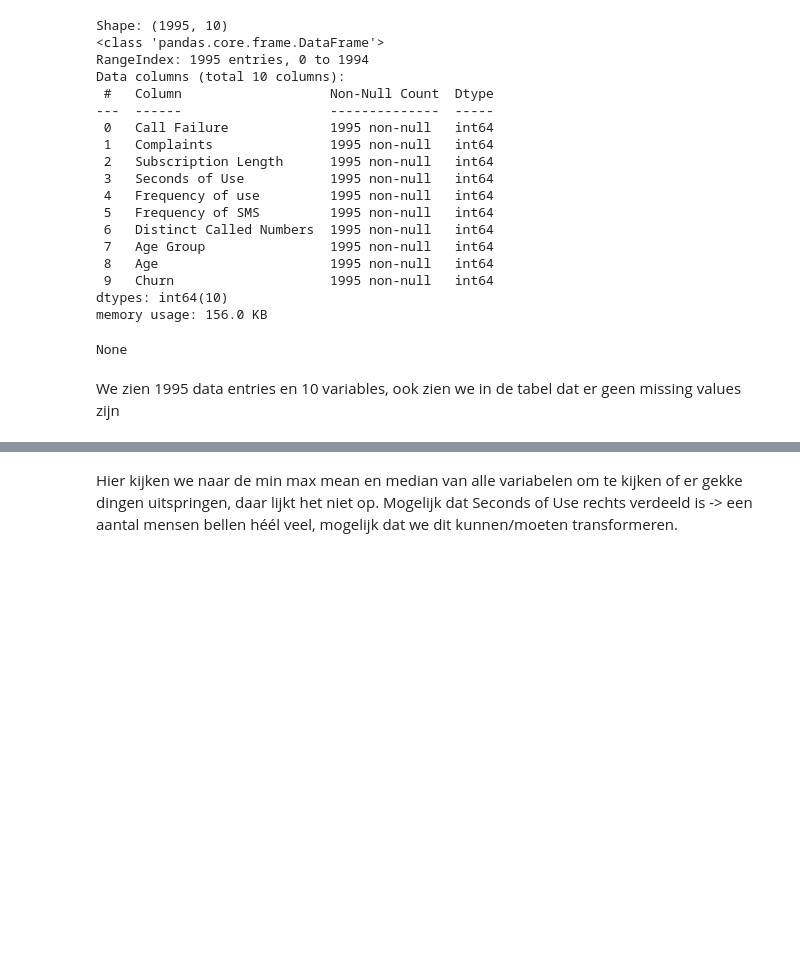
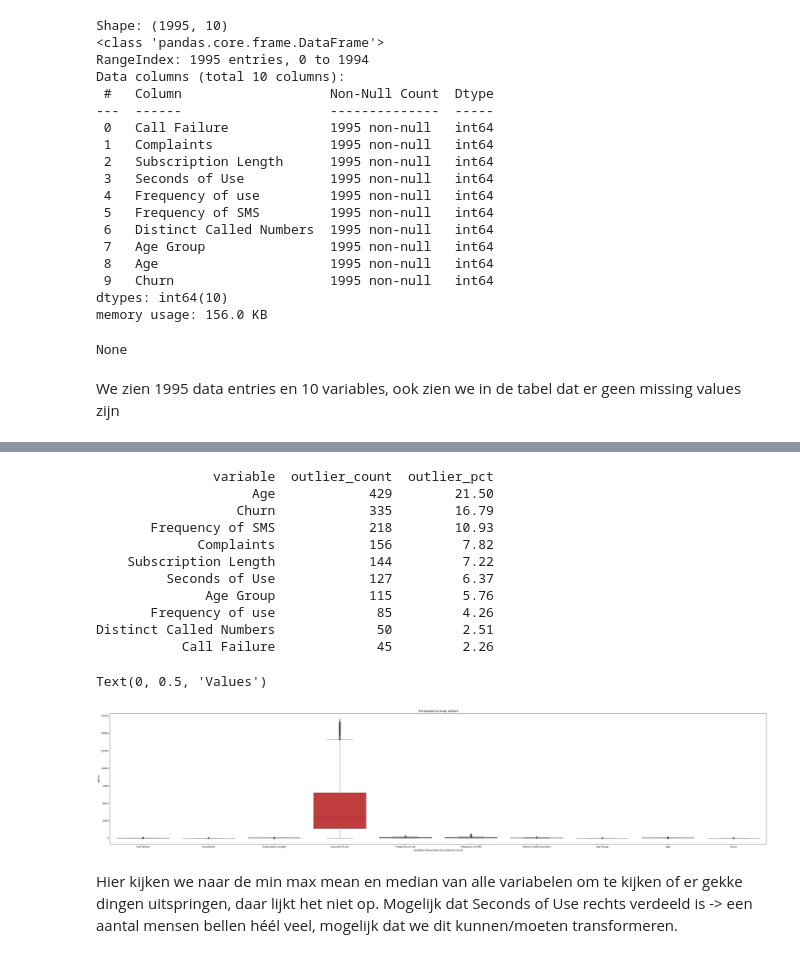
Before and after one commit to Murielle01/BP-3.4, a Jupyter notebook: scripts/opdracht 1/dataverkenning.ipynb, the cells around one changed output, grey strips where cells are left out. Drawn from its saved outputs; the diff is of its cells as text; code cells hidden in the pictures; blank space fills up the shorter version.

```diff
--- a/scripts/opdracht 1/dataverkenning.ipynb
+++ b/scripts/opdracht 1/dataverkenning.ipynb
@@ -166,3 +150,50 @@ df.agg(["min", "max", "mean", "median"]).T
+# %%
+# checken op uitschieters
+import seaborn as sns
+
+num_cols = df.select_dtypes(include=[np.number]).columns
+
+#Compute outlier counts and percentages
+results = []
+for col in num_cols:
+    series = df[col].dropna()
+    q1 = series.quantile(0.25)
+    q3 = series.quantile(0.75)
+    iqr = q3 - q1
+    lower = q1 - 1.5 * iqr
+    upper = q3 + 1.5 * iqr
+    outlier_mask = (series < lower) | (series > upper)
+    count = outlier_mask.sum()
+    pct = (count / series.count()) * 100
+    results.append({
+        'variable': col,
+        'outlier_count': count,
+        'outlier_pct': round(pct, 2)
+    })
+
+#Build and display the table
+outlier_df = pd.DataFrame(results).sort_values(by='outlier_pct', ascending=False)
+print(outlier_df.to_string(index=False))
+
+plt.figure(figsize=(50,10))
+sns.boxplot(data=df)
+plt.title('The boxplot to study outliers')
+plt.xlabel('Variables that predict the customer churn')
+plt.ylabel('Values')
+# %% [output]
+               variable  outlier_count  outlier_pct
+                    Age            429        21.50
+                  Churn            335        16.79
+       Frequency of SMS            218        10.93
+             Complaints            156         7.82
+    Subscription Length            144         7.22
+         Seconds of Use            127         6.37
+              Age Group            115         5.76
+       Frequency of use             85         4.26
+Distinct Called Numbers             50         2.51
+           Call Failure             45         2.26
+Text(0, 0.5, 'Values')
+[figure, added]
 # %% [markdown]
 Hier kijken we naar de min max mean en median van alle variabelen om te kijken of er gekke dingen uitspringen, daar lijkt het niet op.
 Mogelijk dat Seconds of Use rechts verdeeld is -> een aantal mensen bellen héél veel, mogelijk dat we dit kunnen/moeten transformeren.
```
Also changed, not shown: parts of 16 cells of this notebook, 1 other file.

++++++++++

▸ THE PROBLEM:
Where does the word "results" appear in the material above? Copy every line that holds it.

▸ RESPONSE AREA:
+results = []
+    results.append({
+outlier_df = pd.DataFrame(results).sort_values(by='outlier_pct', ascending=False)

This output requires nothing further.